Note: These barcodes can only be used in addition to the 1D (EAN/UPC or GS1 DataBar), until they become open global standards.
Organisations looking to implement 2D need to select a data carrier and syntax based on their business needs and stakeholder capabilities. GS1 recommends actively engaging with partners to ensure the path forward is collaborative and the solutions are capable and compliant.
Only optical (image-based) scanners are capable of reading 2D barcodes. Most of the scanners that read the linear barcodes (EAN/UPC) are laser scanners.
Industry has set the ambitious goal of retail POS scanners globally being capable of scanning and processing 2D barcodes by the end of 2027.
Different regions of the world will move at different paces towards the ambition goal of enabling 2D barcodes to be scanned at POS. One of the main goals of the Global 2D Programme is to work with global communities and coordinate these activities and provide updates on the progress being made.
GS1 Global office, along with the help of Member Offices will be continuously monitoring the adoption rate of 2D barcodes to evaluate the tipping point to 'future state'.
Different regions of the world will move at different paces towards the ambitions goal of transitioning from 1D to 2D barcodes. One of the main goals of the Global 2D Programme is to work with global communities and coordinate these activities and provide updates on the progress being made.
Whilst both barcodes look the same, the GS1 DataMatrix begins with the special start sequence FNC1. The FNC1 turns a DataMatrix code into a GS1 DataMatrix code. It tells scanners that the code is structured in accordance with GS1 standards and how to interpret the data. A scanner will generate an error message if it is expecting a GS1 DataMatrix code, but the label only contains a DataMatrix code.
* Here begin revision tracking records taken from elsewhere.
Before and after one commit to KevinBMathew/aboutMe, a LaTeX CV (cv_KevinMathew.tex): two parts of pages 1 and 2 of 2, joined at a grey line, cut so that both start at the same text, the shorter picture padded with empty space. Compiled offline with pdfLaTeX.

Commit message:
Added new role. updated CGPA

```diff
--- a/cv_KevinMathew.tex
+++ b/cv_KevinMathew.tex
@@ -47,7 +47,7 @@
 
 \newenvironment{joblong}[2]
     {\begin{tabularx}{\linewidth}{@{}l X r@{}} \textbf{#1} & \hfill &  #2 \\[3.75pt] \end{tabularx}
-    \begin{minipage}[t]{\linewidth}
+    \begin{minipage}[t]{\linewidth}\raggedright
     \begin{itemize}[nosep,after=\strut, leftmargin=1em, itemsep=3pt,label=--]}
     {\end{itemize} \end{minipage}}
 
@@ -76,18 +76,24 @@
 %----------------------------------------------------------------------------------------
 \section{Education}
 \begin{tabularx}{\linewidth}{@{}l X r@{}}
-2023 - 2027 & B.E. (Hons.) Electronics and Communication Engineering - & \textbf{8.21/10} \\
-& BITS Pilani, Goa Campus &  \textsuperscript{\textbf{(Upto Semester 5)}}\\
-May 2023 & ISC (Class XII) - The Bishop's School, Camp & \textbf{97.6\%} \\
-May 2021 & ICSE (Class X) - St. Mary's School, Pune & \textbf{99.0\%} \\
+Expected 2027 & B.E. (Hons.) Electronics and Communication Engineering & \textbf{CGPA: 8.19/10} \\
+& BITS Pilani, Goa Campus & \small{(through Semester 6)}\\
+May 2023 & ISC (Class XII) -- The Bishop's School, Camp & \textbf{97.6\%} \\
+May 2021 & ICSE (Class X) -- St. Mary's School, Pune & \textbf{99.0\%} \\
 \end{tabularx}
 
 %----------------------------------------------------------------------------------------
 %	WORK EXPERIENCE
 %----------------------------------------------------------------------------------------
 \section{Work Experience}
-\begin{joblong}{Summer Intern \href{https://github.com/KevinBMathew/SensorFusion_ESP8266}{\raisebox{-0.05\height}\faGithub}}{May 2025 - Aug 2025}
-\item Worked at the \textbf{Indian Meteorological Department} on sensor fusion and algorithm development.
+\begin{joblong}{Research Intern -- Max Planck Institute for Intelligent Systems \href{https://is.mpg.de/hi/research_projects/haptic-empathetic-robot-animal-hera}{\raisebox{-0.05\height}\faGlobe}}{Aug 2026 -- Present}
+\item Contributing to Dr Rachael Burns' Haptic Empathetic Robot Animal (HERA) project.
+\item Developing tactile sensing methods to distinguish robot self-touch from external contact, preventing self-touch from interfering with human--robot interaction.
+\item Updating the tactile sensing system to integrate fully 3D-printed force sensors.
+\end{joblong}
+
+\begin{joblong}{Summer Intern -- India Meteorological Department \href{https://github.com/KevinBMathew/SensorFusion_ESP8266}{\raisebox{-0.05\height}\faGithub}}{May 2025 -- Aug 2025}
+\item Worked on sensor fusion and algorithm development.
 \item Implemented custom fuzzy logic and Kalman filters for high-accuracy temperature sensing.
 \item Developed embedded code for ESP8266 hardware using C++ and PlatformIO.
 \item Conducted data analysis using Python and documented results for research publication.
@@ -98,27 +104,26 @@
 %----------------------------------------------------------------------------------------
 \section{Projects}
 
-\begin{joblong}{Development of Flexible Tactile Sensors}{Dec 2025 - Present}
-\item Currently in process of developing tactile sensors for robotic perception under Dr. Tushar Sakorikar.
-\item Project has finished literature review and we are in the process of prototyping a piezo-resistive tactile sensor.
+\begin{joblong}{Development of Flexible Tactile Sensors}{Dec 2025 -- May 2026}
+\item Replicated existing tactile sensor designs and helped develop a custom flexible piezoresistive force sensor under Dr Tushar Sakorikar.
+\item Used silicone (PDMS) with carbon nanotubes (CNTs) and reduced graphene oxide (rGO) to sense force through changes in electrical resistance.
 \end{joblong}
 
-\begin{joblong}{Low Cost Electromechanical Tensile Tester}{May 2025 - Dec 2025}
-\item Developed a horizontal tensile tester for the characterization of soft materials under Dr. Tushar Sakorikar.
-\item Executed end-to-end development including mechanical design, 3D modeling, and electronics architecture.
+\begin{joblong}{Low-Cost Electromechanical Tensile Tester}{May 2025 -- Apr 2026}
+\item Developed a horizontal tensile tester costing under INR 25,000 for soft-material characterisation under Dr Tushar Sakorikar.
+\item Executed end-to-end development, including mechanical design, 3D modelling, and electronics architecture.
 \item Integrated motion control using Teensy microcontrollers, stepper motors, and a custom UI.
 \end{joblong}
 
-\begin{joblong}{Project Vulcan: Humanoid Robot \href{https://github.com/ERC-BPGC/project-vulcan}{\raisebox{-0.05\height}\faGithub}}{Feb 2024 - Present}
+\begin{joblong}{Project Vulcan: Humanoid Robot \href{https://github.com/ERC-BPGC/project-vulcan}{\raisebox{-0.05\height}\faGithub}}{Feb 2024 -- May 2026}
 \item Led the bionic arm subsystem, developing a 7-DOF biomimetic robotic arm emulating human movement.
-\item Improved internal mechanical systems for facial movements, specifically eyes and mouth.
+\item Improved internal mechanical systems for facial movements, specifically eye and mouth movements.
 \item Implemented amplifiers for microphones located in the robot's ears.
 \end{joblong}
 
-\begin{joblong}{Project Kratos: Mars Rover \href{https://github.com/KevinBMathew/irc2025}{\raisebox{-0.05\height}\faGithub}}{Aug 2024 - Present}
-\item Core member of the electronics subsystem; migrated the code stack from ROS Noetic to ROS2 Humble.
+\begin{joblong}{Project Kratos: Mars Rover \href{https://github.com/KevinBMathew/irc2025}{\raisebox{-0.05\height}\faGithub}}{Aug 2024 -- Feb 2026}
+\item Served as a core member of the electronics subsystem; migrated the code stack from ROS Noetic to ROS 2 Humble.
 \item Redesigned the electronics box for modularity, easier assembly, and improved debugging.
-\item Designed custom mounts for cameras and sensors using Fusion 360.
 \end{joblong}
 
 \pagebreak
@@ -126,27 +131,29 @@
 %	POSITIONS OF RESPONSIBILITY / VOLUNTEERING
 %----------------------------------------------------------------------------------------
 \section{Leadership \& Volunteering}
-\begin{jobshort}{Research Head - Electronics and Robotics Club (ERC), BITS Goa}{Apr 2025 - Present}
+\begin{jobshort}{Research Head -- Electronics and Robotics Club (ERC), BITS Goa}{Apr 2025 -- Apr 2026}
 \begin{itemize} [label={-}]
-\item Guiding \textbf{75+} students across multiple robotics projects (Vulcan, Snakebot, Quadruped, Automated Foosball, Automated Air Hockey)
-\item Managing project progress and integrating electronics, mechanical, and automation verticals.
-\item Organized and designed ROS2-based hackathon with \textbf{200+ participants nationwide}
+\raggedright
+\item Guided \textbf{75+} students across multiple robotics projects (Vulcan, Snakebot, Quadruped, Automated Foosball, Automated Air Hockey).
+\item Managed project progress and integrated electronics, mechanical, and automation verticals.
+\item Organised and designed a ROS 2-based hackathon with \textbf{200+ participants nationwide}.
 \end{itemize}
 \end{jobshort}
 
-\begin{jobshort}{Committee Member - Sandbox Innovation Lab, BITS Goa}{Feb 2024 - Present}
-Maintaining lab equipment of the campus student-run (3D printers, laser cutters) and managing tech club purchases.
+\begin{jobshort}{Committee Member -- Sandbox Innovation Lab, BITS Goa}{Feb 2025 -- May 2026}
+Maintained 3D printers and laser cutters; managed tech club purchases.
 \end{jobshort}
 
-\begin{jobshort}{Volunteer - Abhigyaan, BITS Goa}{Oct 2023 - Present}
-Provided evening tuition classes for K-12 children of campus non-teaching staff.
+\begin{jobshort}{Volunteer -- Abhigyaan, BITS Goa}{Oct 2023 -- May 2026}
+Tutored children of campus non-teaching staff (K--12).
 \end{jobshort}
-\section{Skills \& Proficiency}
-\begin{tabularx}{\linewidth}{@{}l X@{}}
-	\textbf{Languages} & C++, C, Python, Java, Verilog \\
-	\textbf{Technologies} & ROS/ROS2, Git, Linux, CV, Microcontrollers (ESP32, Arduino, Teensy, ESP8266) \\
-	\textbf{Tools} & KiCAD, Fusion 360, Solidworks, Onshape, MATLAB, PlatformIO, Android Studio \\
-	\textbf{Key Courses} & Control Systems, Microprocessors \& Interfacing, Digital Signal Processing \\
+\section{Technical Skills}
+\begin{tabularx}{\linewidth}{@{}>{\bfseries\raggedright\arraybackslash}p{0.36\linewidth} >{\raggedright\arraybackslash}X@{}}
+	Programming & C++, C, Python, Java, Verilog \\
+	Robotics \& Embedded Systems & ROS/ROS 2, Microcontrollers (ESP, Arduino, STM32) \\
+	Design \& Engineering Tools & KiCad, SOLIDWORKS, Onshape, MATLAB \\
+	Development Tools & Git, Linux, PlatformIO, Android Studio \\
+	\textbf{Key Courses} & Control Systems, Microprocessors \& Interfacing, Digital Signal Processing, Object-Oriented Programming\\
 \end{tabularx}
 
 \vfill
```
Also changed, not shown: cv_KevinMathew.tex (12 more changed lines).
To encode a GTIN for scanning at point of sale you would use a linear EAN-13 barcode. If you would like to encode production information like Expiry, Batch, Serial Number for scanning in a healthcare setting, you would use a 2D GS1 DataMatrix barcode. GS1 DataMatrix is the preferred symbology especially for regulated healthcare products. At present you may need to apply both barcode symbols with the SAME GTIN to your product so it can be scanned in both a retail and healthcare setting.
Choosing which barcode symbology to use depends upon what data you would like to encode and where it will be scanned. To encode only a GTIN for scanning at point of sale you would use a linear EAN-13 barcode. If you would like to encode production information like Expiry, Batch, Serial Number, for scanning in a healthcare setting you would use a 2D - GS1 Datamatrix barcode. At present you may need to apply both barcode symbols with the SAME GTIN to your product so it can be scanned in both a retail and healthcare setting.